The lines you return should be those containing the string "works", taken from the data below.
[[ DATA FOR PROCESSING, beginning ]]
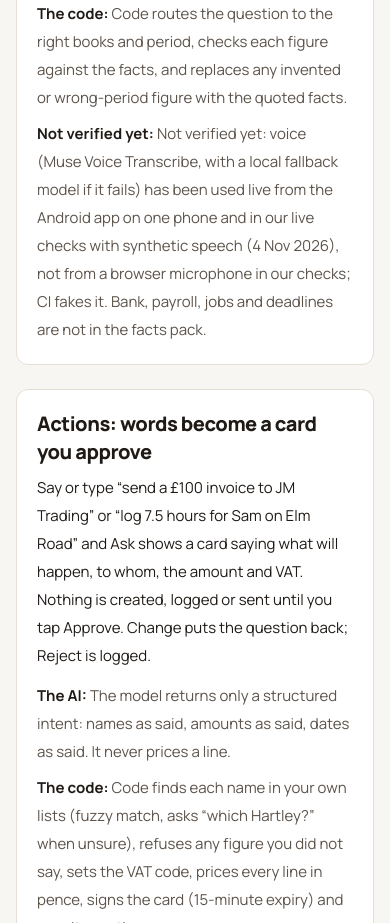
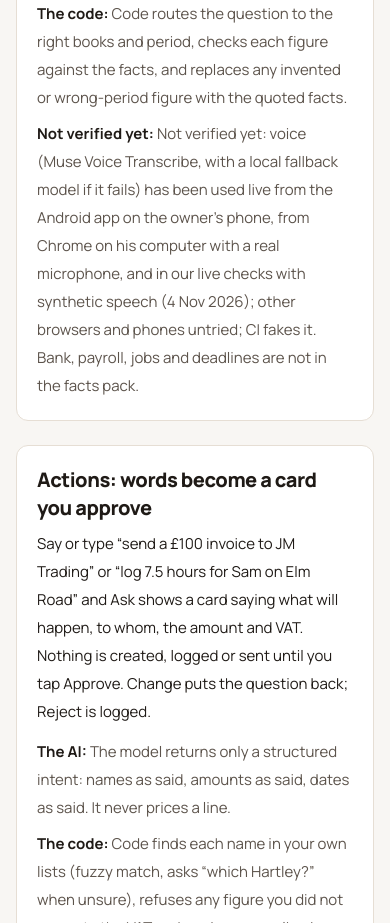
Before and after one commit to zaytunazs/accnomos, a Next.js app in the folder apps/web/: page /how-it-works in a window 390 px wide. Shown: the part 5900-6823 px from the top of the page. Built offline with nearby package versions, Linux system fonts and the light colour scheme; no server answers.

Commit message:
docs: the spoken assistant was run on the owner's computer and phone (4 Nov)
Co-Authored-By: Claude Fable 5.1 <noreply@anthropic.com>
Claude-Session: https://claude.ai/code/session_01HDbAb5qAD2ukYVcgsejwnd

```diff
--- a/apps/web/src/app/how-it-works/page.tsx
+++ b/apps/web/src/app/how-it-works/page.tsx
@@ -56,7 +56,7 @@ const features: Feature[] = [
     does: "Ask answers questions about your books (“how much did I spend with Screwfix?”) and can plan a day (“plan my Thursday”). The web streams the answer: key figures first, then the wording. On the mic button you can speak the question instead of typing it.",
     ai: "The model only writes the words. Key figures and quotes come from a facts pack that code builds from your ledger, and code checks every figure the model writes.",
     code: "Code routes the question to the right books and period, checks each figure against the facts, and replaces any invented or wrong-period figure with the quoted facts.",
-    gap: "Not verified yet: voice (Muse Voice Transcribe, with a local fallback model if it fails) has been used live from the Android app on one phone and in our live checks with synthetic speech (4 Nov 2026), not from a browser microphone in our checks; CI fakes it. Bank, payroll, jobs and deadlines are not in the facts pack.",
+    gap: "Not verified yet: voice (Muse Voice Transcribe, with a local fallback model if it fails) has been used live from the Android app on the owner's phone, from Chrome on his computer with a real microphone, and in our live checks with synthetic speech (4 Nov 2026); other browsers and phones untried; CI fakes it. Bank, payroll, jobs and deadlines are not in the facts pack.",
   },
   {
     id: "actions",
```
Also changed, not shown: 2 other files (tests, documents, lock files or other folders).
[[ DATA FOR PROCESSING, end ]]
[[ DATA FOR PROCESSING, beginning ]]
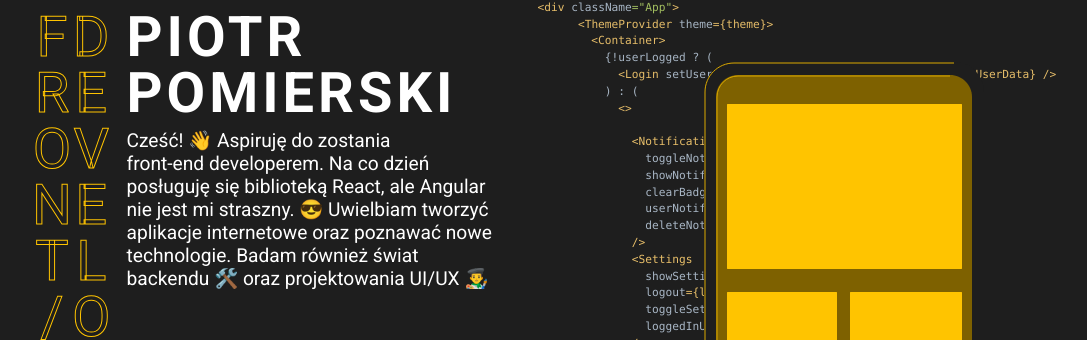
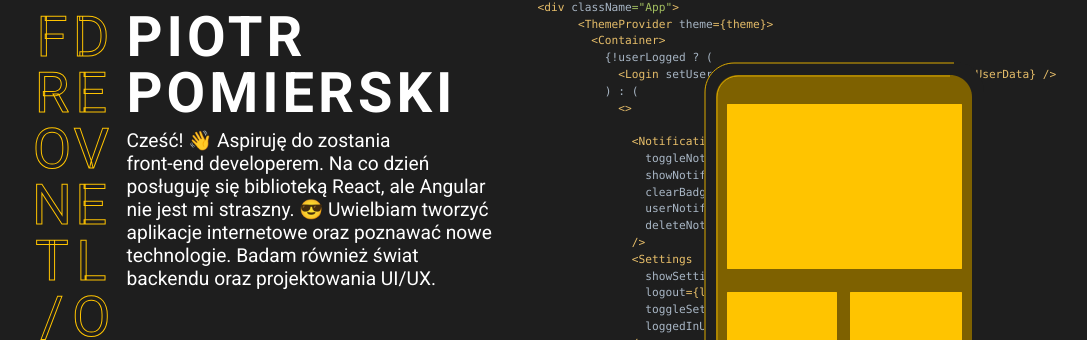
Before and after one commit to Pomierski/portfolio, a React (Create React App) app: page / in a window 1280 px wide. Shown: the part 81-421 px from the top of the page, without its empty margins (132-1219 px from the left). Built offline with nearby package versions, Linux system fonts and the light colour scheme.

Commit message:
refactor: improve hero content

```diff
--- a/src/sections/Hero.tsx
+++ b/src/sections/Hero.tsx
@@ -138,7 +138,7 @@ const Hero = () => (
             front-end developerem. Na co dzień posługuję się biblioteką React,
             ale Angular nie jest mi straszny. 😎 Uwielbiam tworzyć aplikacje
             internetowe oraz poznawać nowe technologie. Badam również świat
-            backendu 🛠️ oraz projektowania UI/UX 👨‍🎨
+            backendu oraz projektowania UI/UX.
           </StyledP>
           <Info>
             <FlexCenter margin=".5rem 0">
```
[[ DATA FOR PROCESSING, end ]]
RESPONSE BELOW =
Before and after one commit to zaytunazs/accnomos, a Next.js app in the folder apps/web/: page /how-it-works in a window 390 px wide. Shown: the part 5900-6823 px from the top of the page. Built offline with nearby package versions, Linux system fonts and the light colour scheme; no server answers.
--- a/apps/web/src/app/how-it-works/page.tsx
+++ b/apps/web/src/app/how-it-works/page.tsx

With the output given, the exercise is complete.